Even though it may seem counterintuitive to some, no burn on ribs means that they will have a nice brown barbecue color instead of the dried-out, singed, and dark color we despise.
If you’re wondering why so many well-known barbecue chains prefer to spritz over their ribs, they do so because doing so keeps them moist and adds a lot more moisture into the cooking chamber. All of these factors combined, keep the meat from getting dried out.
Another good reason pitmasters should spritz their meat is because moist meat will ensure that it clings to more smoke during the cooking process. This theory is quite similar to the theory that supports using mop sauce for larger cuts. However, here, we just spray the meat as opposed to mopping it on.
Is the Rib Spritzing Theory True?
Some people believe that spritzing over meat will cool the temperature so that the sugar inside the rub wouldn’t burn. However, what sense does it make to spray pineapple or apple juice mix over the meat? It doesn’t really make sense to spritz sugar water over sugar rub so that you keep the sugar from burning.

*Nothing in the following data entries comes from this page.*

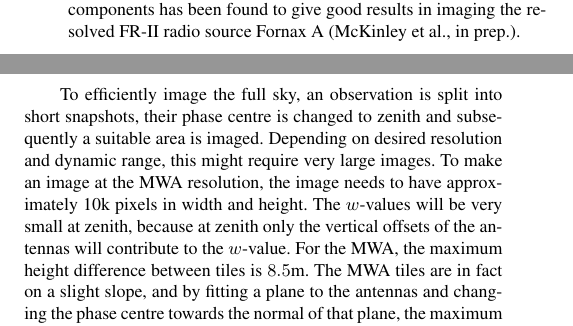
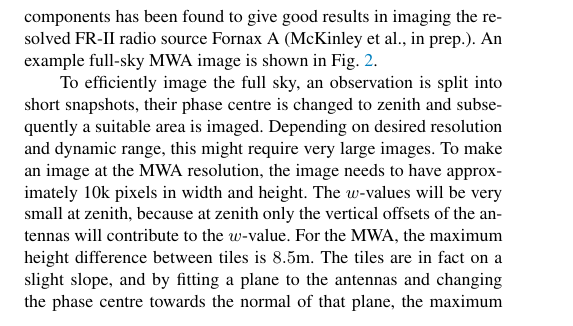
Before and after one commit to MWATelescope/cotter, a LaTeX paper (articles/2014/Article-WSClean/wsclean.tex): two parts of the columns of page 4 of 13 before the commit and part of one column of page 4 of 13 after it, the two joined at a grey line, cut so that both start at the same text. Compiled offline with pdfLaTeX; a LaTeX package or settings file that is missing is left out.

Commit message:
Add reference to new image

```diff
--- a/articles/2014/Article-WSClean/wsclean.tex
+++ b/articles/2014/Article-WSClean/wsclean.tex
@@ -253,9 +253,6 @@ The new imager, called ``WSClean'', is written in the C++ language. It reads vis
 It will not be possible to store all $w$-layers in memory when creating large images or when many $w$-layers are used. For example, our 32-GB test machine can store 227 $w$-layers of $3072\times3072$ in memory. In more demanding imaging configurations, the implementation performs several passes over the measurement set and will grid a subset of $w$-layers in each pass.
 
 \subsection{Full-sky imaging}
-For low-frequency telescopes, it can be of interest to do full-sky (i.e., horizon to horizon) imaging. In the case of MWA, the tile beam can have strong sidelobes at a distance of more than 90\degree from the pointing centre. Imaging these sidelobes might be relevant because they are scientifically of interest (e.g. when searching for transients). Full-sky imaging can also be useful for self-calibration or deconvolution. For example, self-calibration using full-sky clean components has been found to give good results in imaging the resolved FR-II radio source Fornax~A (McKinley et al., in prep.).
-
-To efficiently image the full sky, an observation is split into short snapshots, their phase centre is changed to zenith and subsequently a suitable area is imaged. Depending on desired resolution and dynamic range, this might require very large images. To make an image at the MWA resolution, the image needs to have approximately 10k pixels in width and height. The $w$-values will be very small at zenith, because at zenith only the vertical offsets of the antennas will contribute to the $w$-value. For the MWA, the maximum height difference between tiles is $8.5$m. The MWA tiles are in fact on a slight slope, and by fitting a plane to the antennas and changing the phase centre towards the normal of that plane, the maximum $w$-value decreases to $5.5\textrm{m} / \lambda$. In the following sections, when discussing the MWA zenith direction we are referring to this optimal $w$-direction.
 
 \begin{figure*}
 \begin{center}
@@ -264,6 +261,10 @@ To efficiently image the full sky, an observation is split into short snapshots,
 \label{fig:full-sky-example}
 \end{center}
 \end{figure*}
+
+For low-frequency telescopes, it can be of interest to do full-sky (i.e., horizon to horizon) imaging. In the case of MWA, the tile beam can have strong sidelobes at a distance of more than 90\degree from the pointing centre. Imaging these sidelobes might be relevant because they are scientifically of interest (e.g. when searching for transients). Full-sky imaging can also be useful for self-calibration or deconvolution. For example, self-calibration using full-sky clean components has been found to give good results in imaging the resolved FR-II radio source Fornax~A (McKinley et al., in prep.). An example full-sky MWA image is shown in Fig.~\ref{fig:full-sky-example}.
+
+To efficiently image the full sky, an observation is split into short snapshots, their phase centre is changed to zenith and subsequently a suitable area is imaged. Depending on desired resolution and dynamic range, this might require very large images. To make an image at the MWA resolution, the image needs to have approximately 10k pixels in width and height. The $w$-values will be very small at zenith, because at zenith only the vertical offsets of the antennas will contribute to the $w$-value. For the MWA, the maximum height difference between tiles is $8.5$m. The tiles are in fact on a slight slope, and by fitting a plane to the antennas and changing the phase centre towards the normal of that plane, the maximum $w$-value decreases to $5.5\textrm{m} / \lambda$. In the following sections, when discussing the MWA zenith direction we are referring to this optimal $w$-direction.
 
 \subsection{$w$-snapshots} \label{sec:snapshot-imaging}
 \begin{figure*}
```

The only thing that make sense in this theory is that the more moist you keep the cooking surface, the better it will be able to cling to smoke. By lightly rewetting its surface throughout the cooking process, especially if you don’t plan on using a water pan or foil, you will be able to deliver some smokiness to the flavor of your ribs.
Spritzing vs Not Spritzing Ribs
In our tests, we found that the unspritzed ribs were about 15- to 20-degrees warmer as compared to those that were spritzed over throughout its cooling time. What’s even better, the unspritzed ribs finished an hour before their counterparts, and their meat had a crusty exterior with a pull-of-the-bone tenderness.
We chose to apply an apple cider vinegar and apple juice blend over the other ribs for over 45-minutes of cooking time, and even spritzed over after every half-and-hour.
The longer time it spend on the fire and its moisturized layer of apple juice, make the ribs stickier and darker in color. The exterior of the meat didn’t seem crusty, and the final product didn’t have any trace of apple juice whatsoever (which answers the question of whether you should spritz your meat with water or apple cider vinegar).
Our verdict was that both racks of ribs turned out to have a beautiful color, were tender, and well-smoked. However, if we were to contest each of them, then the spritzed ribs finished ahead regarding texture and taste.
What Professional Pitmasters Say About Spritzing Ribs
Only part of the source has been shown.